Gather Your Supplies
7” x 8” fabric rectangles: two in outer fabric, two in liner fabric
Coordinating 7” zipper
Cutting mat and rotary cutter (optional)
Sharp sewing shears
The first lined zip pouch I made (last winter) ended up - after three tries - with the lining on the outside and the main fabric inside. I threw up my hands and pretended that it was supposed to look like that. To save you that frustration I promise to make this simple and easy to understand. We’ll take it one step at a time and soon you’ll be making them by the dozens. Okay. Maybe not, but you could if you had enough zippers.
Step 1: Make a zipper sandwich.
Lay one piece of your exterior fabric right side up.
On top of it lay your closed zipper wrong side up (you will see the bottom of the zipper pull).
On top of the zipper lay one piece of lining fabric wrong side up.
Align top edges and pin in place.
Open zipper three inches or so.
Step 2: Sew your first seam.
Move to your sewing machine. Using your zipper foot (check your machine’s manual if you aren’t sure which foot that is or how to use it) sew beginning at the top (open portion) of the zipper. Sew two inches. With the needle in fabric, raise presser foot and zip the zipper closed. (This will prevent your seam from having a burble in it from your presser foot wiggling around the zipper pull.) Jostle it about until you talk it into closing.

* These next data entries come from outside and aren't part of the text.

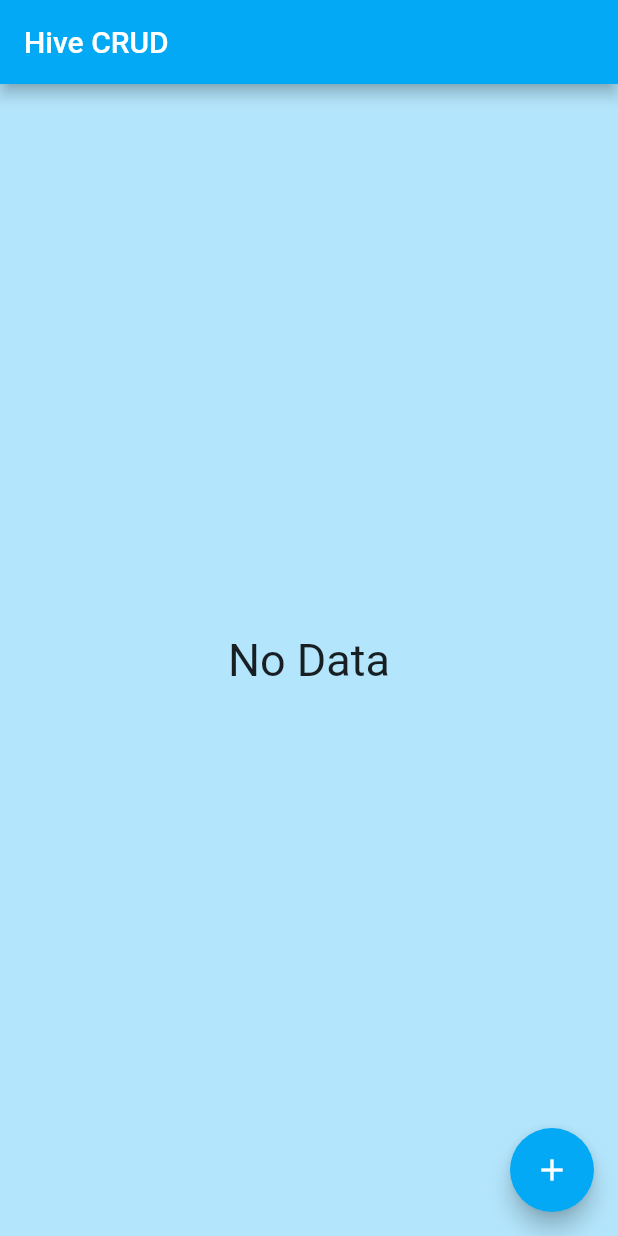
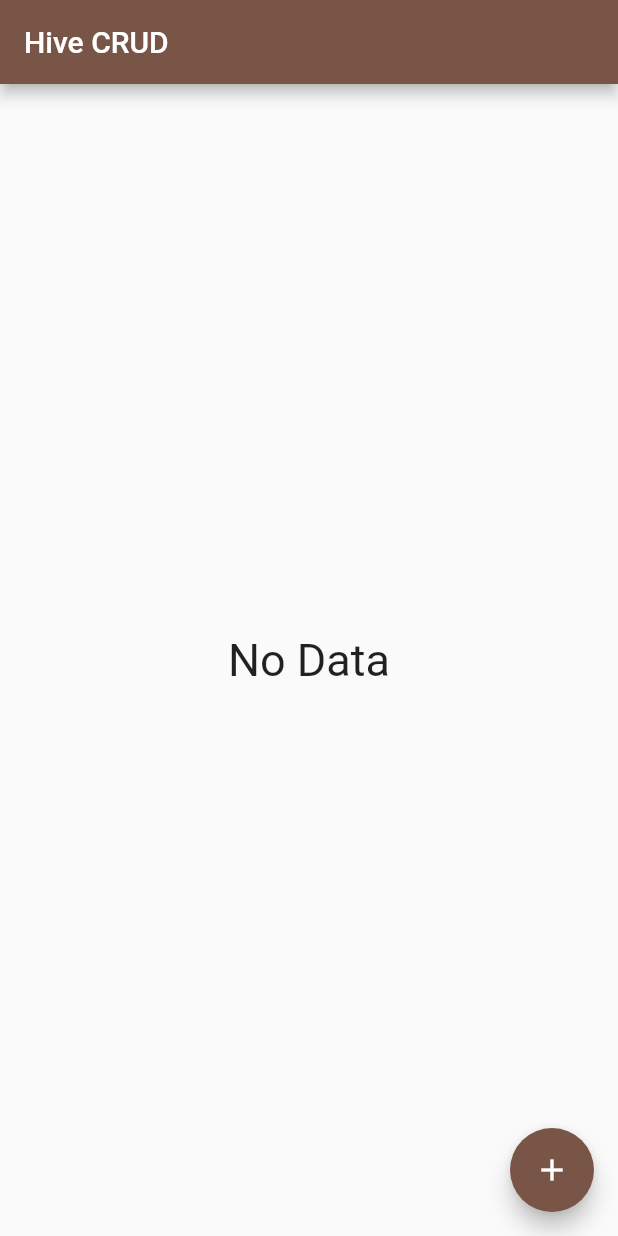
Before and after one commit to md-siam/hive_crud, a Flutter app: the screen it shows after launch, on a phone screen of 412 x 824 dp. Run offline on Flutter 3.47's test engine with Material 2 defaults, Android fonts, the phone set to English and light mode, and no system bars; our stand-ins replace hive, hive_flutter; accounts and stored records are empty.

```diff
--- a/lib/main.dart
+++ b/lib/main.dart
@@ -20,7 +20,7 @@ class MyApp extends StatelessWidget {
     return MaterialApp(
       title: 'Hive CRUD Operation',
       debugShowCheckedModeBanner: false,
-      theme: ThemeData(primarySwatch: Colors.lightBlue),
+      theme: ThemeData(primarySwatch: Colors.brown),
       home: const HomePage(),
     );
   }
--- a/lib/views/home_page.dart
+++ b/lib/views/home_page.dart
@@ -147,7 +147,6 @@ class _HomePageState extends State<HomePage> {
   @override
   Widget build(BuildContext context) {
     return Scaffold(
-      backgroundColor: Colors.lightBlue[100],
       appBar: AppBar(
         title: const Text(
           'Hive CRUD',
--- a/pubspec.yaml
+++ b/pubspec.yaml
@@ -37,8 +37,6 @@ dependencies:
   hive: ^2.2.3
   # Extension for hive
   hive_flutter: ^1.1.0
-  # For OS-specific directory paths
-  path_provider: ^2.0.11
 
 dev_dependencies:
   flutter_test:
```
Also changed, not shown: pubspec.lock, 2 other files.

You’ll get it. Now put your presser foot back down and complete your seam.
Your off to a great start. Your project should look like this:
Step 3: Repeat.
Repeat steps 1 and 2 with your remaining two pieces of fabric and the other side of the zipper. Now if I’ve been clear and you’ve been paying attention you should have something like this:
Edited to add Step 3b: Topstitch
Sew a seam along each side of your zipper to hold down the fabric and to prevent it from becoming stuck in the zipper. I did not do that on this bag, but now (late 2012) I always do. It's easy and makes the bag even more of a joy to use.
With your zipper foot still on just add a seam that sews through your lining, your zipper material, and your outer fabric. (Confused? Feel free to skip this step and move on to 4.)
Step 4: Clear your mind.
This is the part where if I think too hard about it I confuse myself. Just focus on the steps and let the bag sew itself. When we’re done it’ll be a little bit of magic as you turn your bag right side out and it all works perfectly. Trust me. It’ll be a good time.
Ready? Fantastic. Here we go.
Step 5: Sew the main seam.
Flip your fabric so that the main fabric pieces are right sides together on your left, the zipper is in the middle, and the lining fabric is right sides together on your right. Unzip your zipper ⅔ of its length. Really. I mean it. Unzip the zipper or your bag will not be a bag at all because you’ll be unable to turn it right side out.
Peek inside to make sure you have your pieces in the right place. Your bag should look something like this:
Pin around the edges if you are into precision. (I am not but you bag will probably be prettier than mine if you pin.) Sew a seam around the entire bag in one swoop (the lining and outer layer in one long seam). Leave a 3” opening in the center bottom of the lining, back-stitching at both ends. Sew right over the non-toothed ends of the zipper close to each end.
Clip all four corners close to the seam. This will give you more crisp square corners when your turn the bag right-side out.
Step 5: Turn your bag.
I love this part. Reach in through the opening in the lining and pull the entire bag right side out. You will end up with something like this:
With a point turner, crochet hook, or chopstick reach in through the opening and poke the corners out on the lining and the outer bag. Using a blindstitch (or any discreet stitch that works for you) sew the opening in the lining closed. Now push the lining down into the bag and marvel at your skills.
That wasn’t so bad, was it? And how cute is that bag? Success!